(Records excerpted from a collection)
·····

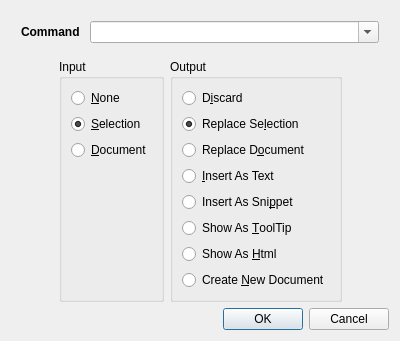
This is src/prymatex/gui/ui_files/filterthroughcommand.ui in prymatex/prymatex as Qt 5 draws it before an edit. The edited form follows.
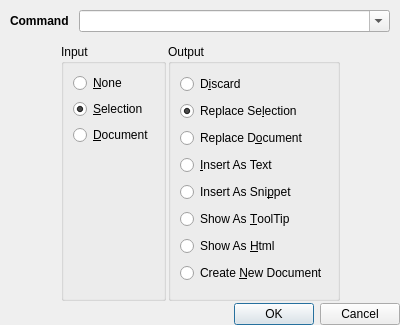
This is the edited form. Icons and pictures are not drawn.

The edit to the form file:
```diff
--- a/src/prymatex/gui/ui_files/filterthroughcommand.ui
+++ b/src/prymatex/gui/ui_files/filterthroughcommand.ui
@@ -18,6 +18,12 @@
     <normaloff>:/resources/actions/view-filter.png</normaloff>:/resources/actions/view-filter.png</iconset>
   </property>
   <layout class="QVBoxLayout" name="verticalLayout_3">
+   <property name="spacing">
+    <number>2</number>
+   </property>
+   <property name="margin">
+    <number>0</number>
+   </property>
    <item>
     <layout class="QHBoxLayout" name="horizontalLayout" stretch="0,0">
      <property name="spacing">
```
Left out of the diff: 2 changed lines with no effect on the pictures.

·····

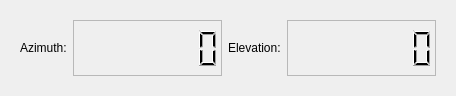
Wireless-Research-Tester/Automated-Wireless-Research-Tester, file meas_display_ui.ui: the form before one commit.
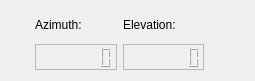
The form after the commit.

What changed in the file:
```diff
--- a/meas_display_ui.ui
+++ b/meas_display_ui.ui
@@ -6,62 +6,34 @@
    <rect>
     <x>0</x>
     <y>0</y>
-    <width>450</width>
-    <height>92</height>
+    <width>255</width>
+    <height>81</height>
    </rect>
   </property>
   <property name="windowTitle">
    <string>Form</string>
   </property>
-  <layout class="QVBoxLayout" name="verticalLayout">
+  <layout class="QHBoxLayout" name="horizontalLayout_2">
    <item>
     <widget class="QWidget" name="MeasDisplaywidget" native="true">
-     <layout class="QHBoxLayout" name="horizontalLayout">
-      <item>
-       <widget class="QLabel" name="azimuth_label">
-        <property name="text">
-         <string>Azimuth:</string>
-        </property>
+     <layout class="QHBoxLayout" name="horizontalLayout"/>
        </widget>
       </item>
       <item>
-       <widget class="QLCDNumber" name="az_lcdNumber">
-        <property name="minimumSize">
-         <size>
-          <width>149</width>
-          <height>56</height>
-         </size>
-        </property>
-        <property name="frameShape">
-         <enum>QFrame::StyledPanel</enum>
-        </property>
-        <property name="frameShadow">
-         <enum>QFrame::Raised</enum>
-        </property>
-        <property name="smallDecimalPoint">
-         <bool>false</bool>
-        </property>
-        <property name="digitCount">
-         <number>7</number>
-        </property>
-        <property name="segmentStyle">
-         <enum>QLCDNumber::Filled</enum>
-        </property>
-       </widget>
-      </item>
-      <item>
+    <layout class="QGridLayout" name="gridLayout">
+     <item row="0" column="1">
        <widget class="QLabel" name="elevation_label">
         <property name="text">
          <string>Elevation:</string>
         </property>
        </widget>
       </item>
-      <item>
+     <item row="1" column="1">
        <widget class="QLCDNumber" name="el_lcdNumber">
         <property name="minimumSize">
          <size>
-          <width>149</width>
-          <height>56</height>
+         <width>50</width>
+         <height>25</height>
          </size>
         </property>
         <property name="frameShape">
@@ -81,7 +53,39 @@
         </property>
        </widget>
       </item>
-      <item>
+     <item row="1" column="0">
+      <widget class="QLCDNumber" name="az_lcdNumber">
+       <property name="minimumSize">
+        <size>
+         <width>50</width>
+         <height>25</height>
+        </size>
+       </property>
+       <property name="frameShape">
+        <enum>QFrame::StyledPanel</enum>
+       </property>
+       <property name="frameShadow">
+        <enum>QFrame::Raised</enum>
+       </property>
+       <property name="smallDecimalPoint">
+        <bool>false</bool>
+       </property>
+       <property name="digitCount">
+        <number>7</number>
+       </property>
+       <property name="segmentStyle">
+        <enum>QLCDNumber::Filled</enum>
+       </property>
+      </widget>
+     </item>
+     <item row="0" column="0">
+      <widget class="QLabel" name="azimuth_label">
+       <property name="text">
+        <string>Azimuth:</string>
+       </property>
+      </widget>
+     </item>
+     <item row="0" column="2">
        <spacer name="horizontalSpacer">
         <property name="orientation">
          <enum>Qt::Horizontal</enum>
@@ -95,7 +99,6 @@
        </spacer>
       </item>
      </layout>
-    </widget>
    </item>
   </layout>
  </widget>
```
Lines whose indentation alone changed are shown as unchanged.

·····

# EXERCISE DIRECTIONS
From the data above, copy each line with the string "minimumSize" in it.

# ANSWER TO THIS PROBLEM
-        <property name="minimumSize">
         <property name="minimumSize">
+       <property name="minimumSize">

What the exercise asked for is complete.